▶ _AIM OF THE EXERCISE_: What lines in the records include the string "import"? Return each one.

----- INPUT MATERIAL -----

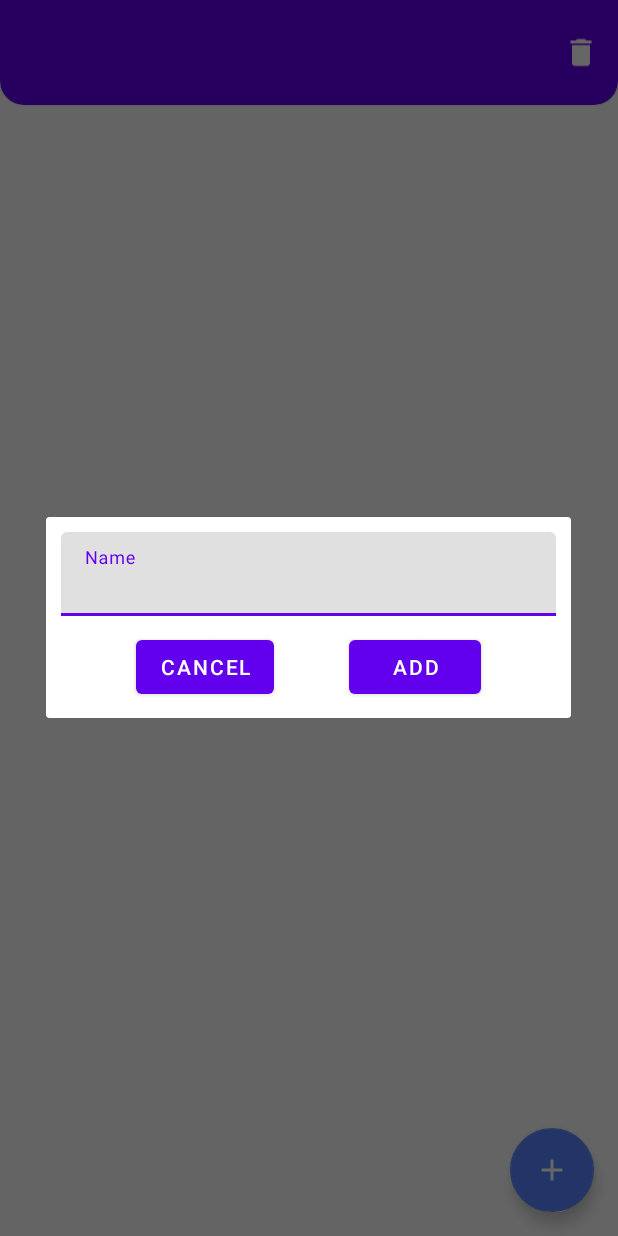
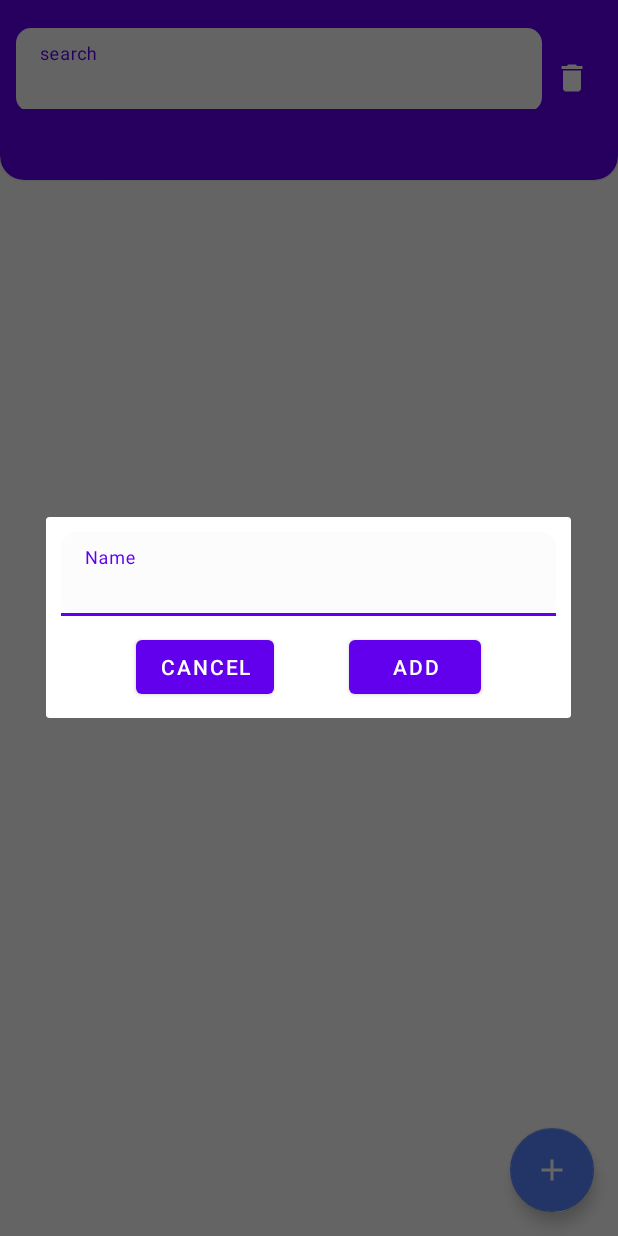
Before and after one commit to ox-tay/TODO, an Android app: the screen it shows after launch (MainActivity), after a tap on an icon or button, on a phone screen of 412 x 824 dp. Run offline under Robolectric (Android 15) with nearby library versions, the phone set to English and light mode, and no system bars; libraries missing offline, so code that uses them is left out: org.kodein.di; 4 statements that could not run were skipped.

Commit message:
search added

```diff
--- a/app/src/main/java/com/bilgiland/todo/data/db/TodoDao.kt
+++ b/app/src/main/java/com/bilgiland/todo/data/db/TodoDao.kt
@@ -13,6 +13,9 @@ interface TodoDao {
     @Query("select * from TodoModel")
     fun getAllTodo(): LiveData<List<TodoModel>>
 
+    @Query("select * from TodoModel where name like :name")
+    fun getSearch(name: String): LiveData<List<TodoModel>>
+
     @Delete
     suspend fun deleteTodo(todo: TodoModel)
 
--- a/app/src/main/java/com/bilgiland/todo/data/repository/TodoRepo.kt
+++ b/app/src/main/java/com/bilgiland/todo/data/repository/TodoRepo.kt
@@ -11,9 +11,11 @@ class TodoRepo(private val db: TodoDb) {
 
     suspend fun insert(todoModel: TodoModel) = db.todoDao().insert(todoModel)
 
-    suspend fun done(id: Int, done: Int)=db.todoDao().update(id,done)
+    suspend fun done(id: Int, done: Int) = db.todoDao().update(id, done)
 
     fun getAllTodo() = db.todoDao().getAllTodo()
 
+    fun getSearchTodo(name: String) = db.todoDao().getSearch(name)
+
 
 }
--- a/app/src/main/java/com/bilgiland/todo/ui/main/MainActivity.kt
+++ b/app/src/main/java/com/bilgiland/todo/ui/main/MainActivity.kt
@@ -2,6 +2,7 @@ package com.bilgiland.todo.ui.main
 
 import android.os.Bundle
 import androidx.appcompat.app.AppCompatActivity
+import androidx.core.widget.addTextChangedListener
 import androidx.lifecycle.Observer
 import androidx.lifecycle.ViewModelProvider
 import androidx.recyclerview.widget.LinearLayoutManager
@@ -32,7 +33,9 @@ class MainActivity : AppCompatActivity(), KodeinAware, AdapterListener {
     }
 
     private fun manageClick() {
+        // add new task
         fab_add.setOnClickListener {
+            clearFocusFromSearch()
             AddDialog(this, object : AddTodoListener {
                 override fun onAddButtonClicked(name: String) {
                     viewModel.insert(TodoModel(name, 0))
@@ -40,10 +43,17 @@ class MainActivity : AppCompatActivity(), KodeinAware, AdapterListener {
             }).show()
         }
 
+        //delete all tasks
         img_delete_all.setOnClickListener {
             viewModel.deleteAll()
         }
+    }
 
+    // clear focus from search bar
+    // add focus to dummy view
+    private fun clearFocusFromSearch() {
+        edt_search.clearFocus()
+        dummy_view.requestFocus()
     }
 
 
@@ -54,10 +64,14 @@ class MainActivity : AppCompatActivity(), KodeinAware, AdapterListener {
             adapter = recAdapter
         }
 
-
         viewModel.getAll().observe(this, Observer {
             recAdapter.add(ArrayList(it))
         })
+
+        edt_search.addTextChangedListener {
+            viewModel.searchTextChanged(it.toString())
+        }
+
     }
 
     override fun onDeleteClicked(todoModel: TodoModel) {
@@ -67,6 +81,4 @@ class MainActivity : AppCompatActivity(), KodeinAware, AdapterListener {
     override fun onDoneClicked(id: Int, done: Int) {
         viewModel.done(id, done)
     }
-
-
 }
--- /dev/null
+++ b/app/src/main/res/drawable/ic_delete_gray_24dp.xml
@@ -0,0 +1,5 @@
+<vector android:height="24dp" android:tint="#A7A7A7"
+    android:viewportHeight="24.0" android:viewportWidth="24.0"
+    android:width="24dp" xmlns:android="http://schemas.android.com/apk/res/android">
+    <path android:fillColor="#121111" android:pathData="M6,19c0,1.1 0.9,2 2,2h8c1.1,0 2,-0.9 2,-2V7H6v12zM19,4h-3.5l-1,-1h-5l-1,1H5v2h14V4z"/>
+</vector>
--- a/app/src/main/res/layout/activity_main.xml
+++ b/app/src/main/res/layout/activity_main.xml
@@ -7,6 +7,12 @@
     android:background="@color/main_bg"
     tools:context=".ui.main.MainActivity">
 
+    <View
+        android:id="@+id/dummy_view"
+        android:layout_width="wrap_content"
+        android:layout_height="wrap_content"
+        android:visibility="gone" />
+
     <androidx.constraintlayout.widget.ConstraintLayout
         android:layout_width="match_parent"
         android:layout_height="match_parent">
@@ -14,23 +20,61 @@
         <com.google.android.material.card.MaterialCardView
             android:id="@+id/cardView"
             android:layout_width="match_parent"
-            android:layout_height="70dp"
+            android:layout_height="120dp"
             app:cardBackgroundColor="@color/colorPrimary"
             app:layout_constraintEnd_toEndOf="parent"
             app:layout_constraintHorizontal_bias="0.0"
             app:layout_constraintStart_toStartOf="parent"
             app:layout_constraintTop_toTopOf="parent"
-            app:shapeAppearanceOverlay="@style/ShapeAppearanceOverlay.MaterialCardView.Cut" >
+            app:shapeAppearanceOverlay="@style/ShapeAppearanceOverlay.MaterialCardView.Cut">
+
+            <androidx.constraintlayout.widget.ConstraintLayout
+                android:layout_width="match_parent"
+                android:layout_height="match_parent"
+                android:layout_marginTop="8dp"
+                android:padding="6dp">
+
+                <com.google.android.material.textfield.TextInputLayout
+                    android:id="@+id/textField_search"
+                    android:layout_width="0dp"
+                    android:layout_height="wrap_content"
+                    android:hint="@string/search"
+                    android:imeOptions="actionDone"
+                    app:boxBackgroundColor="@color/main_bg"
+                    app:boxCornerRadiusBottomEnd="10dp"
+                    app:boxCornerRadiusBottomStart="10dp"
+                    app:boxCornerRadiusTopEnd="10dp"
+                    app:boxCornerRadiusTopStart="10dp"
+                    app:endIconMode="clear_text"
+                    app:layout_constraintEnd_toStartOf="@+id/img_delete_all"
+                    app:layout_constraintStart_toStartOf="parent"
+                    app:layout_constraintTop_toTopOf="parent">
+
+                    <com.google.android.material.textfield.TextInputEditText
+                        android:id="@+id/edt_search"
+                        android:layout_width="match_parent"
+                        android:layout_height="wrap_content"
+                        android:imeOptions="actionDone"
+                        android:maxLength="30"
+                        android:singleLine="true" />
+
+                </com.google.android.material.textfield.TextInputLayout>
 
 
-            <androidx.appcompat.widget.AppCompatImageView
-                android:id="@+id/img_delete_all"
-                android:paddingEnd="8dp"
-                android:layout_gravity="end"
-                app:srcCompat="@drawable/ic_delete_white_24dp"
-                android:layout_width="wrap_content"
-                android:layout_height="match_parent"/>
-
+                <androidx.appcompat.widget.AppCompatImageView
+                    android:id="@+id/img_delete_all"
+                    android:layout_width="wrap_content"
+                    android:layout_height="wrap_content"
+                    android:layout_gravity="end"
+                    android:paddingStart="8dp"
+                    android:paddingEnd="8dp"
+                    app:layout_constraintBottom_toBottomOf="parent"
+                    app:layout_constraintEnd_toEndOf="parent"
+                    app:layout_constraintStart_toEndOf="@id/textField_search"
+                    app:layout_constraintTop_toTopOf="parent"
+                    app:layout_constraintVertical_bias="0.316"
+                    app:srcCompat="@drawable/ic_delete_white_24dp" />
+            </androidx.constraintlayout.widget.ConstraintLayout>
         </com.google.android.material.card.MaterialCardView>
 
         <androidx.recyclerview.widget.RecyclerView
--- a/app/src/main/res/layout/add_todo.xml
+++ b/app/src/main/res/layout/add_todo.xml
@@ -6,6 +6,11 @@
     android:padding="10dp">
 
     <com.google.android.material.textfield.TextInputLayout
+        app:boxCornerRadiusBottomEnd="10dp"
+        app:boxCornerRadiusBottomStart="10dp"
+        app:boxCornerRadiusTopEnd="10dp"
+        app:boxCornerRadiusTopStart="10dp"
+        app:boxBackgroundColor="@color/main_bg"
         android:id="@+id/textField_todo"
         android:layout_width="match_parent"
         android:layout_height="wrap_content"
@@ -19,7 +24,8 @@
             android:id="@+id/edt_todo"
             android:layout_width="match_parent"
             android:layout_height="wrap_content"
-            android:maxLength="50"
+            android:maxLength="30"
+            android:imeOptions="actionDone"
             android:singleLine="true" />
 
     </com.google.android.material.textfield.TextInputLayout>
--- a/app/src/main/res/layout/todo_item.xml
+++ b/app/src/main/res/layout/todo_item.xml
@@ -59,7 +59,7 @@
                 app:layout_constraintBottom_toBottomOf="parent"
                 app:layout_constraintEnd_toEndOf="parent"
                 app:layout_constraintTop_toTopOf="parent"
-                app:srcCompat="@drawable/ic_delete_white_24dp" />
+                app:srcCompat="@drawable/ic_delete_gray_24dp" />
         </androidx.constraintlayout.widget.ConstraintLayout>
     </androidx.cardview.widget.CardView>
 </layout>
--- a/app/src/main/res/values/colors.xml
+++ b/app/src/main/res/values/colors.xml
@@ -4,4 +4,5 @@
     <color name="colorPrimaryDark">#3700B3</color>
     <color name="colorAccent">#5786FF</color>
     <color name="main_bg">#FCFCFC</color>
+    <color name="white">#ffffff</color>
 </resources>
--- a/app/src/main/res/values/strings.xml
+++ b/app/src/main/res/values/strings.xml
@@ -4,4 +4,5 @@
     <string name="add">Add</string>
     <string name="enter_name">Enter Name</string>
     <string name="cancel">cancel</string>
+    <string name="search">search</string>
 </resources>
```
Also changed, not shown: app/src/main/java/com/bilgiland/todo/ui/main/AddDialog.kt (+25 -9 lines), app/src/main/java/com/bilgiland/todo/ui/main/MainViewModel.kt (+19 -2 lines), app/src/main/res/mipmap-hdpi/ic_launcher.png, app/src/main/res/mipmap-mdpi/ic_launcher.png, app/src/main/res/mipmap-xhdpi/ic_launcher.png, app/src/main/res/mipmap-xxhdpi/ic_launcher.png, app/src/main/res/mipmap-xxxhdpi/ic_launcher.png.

-----

▶ _ANSWER_:
 import android.os.Bundle
 import androidx.appcompat.app.AppCompatActivity
+import androidx.core.widget.addTextChangedListener
 import androidx.lifecycle.Observer
 import androidx.lifecycle.ViewModelProvider
 import androidx.recyclerview.widget.LinearLayoutManager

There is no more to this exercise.